**Work item**
Every line in the entries where "isActive" is found should be copied.

**Extracted data**

# # # # # # #

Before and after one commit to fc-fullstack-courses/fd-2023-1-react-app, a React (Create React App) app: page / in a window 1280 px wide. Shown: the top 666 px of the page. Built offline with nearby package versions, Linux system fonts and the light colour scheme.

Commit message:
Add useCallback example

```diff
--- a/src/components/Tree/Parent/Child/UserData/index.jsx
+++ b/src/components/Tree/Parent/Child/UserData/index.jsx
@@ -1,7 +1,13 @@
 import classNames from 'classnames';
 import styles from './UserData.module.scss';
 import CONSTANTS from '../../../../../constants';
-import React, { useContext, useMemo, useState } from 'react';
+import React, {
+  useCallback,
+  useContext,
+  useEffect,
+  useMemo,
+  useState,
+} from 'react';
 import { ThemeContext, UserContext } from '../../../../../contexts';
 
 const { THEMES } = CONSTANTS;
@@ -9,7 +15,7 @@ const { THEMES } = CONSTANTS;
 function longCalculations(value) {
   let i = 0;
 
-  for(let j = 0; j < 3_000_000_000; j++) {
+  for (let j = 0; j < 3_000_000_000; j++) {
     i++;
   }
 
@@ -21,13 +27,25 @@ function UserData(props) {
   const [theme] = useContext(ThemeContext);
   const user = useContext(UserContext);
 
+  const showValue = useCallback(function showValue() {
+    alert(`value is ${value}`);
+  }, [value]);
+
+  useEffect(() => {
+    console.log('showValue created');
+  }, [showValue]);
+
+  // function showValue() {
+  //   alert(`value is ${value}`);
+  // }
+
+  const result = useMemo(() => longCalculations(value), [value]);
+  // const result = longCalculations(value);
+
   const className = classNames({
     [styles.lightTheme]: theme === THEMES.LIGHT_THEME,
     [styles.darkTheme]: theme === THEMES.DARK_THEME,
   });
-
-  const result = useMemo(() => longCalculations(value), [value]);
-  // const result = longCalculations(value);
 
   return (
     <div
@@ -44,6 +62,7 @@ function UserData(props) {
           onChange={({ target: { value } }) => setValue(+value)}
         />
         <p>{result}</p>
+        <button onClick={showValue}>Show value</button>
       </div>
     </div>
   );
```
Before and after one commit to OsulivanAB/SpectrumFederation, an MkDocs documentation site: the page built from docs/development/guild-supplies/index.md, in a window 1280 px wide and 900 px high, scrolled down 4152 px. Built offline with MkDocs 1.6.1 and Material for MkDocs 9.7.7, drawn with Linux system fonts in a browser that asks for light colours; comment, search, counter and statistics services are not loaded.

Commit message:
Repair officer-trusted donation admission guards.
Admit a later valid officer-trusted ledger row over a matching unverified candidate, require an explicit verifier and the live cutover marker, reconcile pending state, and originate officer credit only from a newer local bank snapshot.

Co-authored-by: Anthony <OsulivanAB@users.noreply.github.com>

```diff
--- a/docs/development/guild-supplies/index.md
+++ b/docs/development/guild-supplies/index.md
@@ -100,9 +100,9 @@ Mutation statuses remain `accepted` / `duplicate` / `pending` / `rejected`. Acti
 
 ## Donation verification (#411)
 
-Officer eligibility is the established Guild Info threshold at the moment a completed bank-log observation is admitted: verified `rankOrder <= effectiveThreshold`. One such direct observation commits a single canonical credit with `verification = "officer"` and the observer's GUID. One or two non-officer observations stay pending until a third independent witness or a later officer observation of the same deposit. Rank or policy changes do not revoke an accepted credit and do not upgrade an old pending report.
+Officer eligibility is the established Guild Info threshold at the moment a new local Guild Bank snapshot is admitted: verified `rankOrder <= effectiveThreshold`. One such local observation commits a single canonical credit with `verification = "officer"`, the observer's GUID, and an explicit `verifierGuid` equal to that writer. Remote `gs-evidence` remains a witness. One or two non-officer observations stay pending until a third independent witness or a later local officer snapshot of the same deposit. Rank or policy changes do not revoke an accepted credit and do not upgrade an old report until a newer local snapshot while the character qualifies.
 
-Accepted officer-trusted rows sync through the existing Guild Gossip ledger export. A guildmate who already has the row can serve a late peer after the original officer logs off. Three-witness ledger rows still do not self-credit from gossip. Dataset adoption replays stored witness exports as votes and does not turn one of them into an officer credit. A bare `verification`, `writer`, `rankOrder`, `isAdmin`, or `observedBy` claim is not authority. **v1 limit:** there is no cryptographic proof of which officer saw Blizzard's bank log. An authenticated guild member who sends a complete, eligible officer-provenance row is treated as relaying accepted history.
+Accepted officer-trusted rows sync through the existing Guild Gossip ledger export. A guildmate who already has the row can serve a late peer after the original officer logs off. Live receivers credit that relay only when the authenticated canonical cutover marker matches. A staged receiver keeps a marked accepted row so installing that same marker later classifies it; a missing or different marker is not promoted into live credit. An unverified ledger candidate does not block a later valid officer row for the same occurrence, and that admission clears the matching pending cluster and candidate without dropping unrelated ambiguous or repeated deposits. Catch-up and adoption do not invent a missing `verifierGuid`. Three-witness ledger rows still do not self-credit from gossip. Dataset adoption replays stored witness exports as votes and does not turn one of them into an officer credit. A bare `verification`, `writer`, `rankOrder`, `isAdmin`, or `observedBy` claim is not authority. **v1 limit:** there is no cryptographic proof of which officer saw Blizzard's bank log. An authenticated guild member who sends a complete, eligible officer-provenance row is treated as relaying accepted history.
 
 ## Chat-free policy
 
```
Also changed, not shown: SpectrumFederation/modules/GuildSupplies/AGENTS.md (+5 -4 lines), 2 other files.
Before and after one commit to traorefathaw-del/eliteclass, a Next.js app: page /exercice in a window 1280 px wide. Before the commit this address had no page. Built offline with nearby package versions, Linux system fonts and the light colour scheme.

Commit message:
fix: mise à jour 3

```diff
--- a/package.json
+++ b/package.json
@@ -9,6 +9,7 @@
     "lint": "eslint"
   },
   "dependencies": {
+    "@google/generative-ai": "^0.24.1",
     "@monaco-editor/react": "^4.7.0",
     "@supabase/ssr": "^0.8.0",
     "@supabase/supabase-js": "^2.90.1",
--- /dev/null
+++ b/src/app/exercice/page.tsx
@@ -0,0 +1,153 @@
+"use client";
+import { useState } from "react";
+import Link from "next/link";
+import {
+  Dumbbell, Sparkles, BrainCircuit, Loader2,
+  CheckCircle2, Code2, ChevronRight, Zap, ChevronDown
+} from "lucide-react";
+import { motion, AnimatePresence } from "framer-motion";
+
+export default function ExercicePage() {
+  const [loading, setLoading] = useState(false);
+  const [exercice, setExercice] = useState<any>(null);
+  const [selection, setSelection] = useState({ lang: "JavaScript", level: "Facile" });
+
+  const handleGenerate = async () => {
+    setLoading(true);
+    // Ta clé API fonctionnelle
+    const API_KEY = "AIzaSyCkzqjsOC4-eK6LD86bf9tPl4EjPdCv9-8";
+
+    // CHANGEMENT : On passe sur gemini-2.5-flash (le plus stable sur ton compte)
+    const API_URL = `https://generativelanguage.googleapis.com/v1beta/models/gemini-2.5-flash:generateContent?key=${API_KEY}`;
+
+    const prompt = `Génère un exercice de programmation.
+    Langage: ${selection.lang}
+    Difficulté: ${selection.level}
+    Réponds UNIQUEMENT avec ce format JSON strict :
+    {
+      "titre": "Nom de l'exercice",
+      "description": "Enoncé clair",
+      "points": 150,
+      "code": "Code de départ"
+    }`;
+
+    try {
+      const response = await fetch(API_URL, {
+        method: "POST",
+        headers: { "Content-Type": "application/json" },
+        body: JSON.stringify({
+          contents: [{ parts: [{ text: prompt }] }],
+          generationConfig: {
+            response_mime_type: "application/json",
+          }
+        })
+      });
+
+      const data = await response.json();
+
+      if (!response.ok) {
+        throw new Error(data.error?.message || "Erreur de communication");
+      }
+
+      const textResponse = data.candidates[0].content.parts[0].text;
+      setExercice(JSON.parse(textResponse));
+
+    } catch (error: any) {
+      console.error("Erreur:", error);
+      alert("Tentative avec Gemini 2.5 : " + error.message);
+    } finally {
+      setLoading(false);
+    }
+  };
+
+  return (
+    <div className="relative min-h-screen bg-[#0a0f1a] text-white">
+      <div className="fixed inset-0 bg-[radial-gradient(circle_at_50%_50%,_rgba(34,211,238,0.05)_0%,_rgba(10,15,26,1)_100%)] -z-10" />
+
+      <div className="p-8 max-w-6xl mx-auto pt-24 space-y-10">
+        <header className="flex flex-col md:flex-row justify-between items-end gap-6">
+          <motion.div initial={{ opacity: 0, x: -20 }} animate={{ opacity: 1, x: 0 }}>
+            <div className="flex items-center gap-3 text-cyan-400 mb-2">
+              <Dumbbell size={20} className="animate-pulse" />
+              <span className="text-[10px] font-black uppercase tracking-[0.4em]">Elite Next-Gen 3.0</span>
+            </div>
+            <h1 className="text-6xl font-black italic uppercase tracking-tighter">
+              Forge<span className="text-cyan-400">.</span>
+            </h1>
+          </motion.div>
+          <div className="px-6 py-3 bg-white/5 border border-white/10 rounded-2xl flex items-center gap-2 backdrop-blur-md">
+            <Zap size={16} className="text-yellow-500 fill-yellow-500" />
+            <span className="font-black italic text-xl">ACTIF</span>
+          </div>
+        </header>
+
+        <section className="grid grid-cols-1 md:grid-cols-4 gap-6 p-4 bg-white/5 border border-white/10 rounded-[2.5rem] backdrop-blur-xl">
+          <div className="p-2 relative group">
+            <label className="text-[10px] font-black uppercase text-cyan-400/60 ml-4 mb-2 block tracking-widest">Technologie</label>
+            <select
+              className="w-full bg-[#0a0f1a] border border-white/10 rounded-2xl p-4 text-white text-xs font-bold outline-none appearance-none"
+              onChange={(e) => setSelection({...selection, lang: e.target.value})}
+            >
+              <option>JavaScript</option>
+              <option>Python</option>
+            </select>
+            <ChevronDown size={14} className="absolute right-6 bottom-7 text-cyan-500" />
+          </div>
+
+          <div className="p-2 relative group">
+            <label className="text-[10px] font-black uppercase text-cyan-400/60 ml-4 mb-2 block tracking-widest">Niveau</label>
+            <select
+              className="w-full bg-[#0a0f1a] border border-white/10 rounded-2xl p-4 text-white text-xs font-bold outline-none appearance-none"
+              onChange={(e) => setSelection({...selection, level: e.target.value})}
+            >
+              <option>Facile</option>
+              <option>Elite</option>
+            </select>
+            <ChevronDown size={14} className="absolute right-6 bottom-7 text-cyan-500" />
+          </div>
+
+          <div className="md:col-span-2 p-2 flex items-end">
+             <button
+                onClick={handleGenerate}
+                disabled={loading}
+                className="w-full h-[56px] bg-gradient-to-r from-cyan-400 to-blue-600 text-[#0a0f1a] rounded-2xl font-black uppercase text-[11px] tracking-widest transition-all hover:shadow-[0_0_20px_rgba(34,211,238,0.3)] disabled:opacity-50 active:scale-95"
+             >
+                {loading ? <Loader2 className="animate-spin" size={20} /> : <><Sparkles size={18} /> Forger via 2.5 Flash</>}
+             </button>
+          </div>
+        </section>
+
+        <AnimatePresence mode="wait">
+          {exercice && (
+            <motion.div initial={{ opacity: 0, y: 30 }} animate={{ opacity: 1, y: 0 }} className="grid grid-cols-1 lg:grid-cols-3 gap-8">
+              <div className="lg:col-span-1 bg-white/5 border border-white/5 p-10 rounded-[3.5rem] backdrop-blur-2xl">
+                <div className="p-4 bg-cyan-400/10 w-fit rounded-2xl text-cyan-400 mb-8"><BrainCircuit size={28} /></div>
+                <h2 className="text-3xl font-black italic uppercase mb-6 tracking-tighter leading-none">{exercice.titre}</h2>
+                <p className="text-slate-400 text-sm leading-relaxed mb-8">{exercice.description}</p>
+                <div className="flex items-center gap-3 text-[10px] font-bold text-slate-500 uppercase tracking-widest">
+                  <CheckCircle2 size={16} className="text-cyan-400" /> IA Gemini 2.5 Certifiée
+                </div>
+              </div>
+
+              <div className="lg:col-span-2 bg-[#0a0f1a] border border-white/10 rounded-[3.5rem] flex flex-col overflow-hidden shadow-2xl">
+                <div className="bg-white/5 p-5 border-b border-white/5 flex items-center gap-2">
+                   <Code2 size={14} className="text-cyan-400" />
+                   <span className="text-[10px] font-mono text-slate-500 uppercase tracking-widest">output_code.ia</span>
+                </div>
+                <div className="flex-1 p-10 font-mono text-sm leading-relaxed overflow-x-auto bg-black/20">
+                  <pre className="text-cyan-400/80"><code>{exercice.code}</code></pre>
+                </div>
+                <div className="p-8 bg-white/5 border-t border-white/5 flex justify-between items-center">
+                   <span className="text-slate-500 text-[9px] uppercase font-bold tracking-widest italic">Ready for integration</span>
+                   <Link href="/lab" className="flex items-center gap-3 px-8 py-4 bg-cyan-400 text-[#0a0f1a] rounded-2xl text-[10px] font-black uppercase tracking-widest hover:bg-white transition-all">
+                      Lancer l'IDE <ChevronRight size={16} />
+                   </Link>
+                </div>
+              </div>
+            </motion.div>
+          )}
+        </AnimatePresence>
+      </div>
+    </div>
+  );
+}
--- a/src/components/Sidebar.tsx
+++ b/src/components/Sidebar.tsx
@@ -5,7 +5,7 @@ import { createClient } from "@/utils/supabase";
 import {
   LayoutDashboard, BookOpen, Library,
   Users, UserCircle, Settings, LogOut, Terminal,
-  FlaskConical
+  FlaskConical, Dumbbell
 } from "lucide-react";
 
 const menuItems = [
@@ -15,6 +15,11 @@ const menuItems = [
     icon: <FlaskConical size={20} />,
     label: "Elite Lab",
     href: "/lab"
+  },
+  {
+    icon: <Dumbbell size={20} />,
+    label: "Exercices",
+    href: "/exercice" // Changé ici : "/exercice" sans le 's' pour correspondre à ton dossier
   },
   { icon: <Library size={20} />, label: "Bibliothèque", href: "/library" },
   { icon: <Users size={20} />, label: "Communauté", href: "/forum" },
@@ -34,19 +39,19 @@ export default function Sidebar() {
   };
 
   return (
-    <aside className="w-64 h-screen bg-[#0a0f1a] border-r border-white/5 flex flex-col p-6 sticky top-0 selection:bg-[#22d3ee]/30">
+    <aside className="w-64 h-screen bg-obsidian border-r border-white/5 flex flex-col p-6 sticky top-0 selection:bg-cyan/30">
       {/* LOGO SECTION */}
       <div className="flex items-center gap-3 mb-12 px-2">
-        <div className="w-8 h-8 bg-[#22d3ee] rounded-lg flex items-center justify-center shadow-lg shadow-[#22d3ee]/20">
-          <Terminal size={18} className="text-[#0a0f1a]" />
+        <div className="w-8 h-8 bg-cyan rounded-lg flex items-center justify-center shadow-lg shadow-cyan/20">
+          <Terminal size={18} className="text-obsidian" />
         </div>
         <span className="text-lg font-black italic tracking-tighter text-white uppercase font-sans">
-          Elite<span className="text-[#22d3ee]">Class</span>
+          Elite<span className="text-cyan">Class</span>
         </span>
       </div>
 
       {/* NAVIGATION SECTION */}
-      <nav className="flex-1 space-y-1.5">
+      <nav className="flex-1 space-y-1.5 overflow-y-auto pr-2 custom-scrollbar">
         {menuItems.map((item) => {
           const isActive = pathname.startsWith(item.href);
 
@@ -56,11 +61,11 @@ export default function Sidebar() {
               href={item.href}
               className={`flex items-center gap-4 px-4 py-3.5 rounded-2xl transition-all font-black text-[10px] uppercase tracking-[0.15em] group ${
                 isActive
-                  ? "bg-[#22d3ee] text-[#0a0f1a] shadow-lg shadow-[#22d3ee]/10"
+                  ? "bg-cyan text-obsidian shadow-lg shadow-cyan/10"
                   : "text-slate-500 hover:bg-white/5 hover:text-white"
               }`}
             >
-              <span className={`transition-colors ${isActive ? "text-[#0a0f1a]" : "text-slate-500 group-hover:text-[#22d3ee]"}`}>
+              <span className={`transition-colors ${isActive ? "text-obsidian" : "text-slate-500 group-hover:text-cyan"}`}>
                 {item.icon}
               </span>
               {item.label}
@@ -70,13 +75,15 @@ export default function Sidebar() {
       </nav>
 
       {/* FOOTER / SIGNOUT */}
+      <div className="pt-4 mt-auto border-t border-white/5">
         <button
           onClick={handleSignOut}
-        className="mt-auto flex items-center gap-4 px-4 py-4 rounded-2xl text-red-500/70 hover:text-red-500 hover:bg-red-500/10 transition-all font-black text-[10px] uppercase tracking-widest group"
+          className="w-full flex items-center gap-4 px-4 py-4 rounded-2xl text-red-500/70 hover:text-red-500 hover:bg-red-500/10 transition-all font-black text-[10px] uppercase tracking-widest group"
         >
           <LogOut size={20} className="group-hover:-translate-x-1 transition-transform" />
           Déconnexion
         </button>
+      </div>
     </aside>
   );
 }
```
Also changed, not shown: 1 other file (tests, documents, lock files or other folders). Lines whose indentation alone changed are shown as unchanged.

# # # # # # #

**Written answer**
           const isActive = pathname.startsWith(item.href);
                 isActive
-              <span className={`transition-colors ${isActive ? "text-[#0a0f1a]" : "text-slate-500 group-hover:text-[#22d3ee]"}`}>
+              <span className={`transition-colors ${isActive ? "text-obsidian" : "text-slate-500 group-hover:text-cyan"}`}>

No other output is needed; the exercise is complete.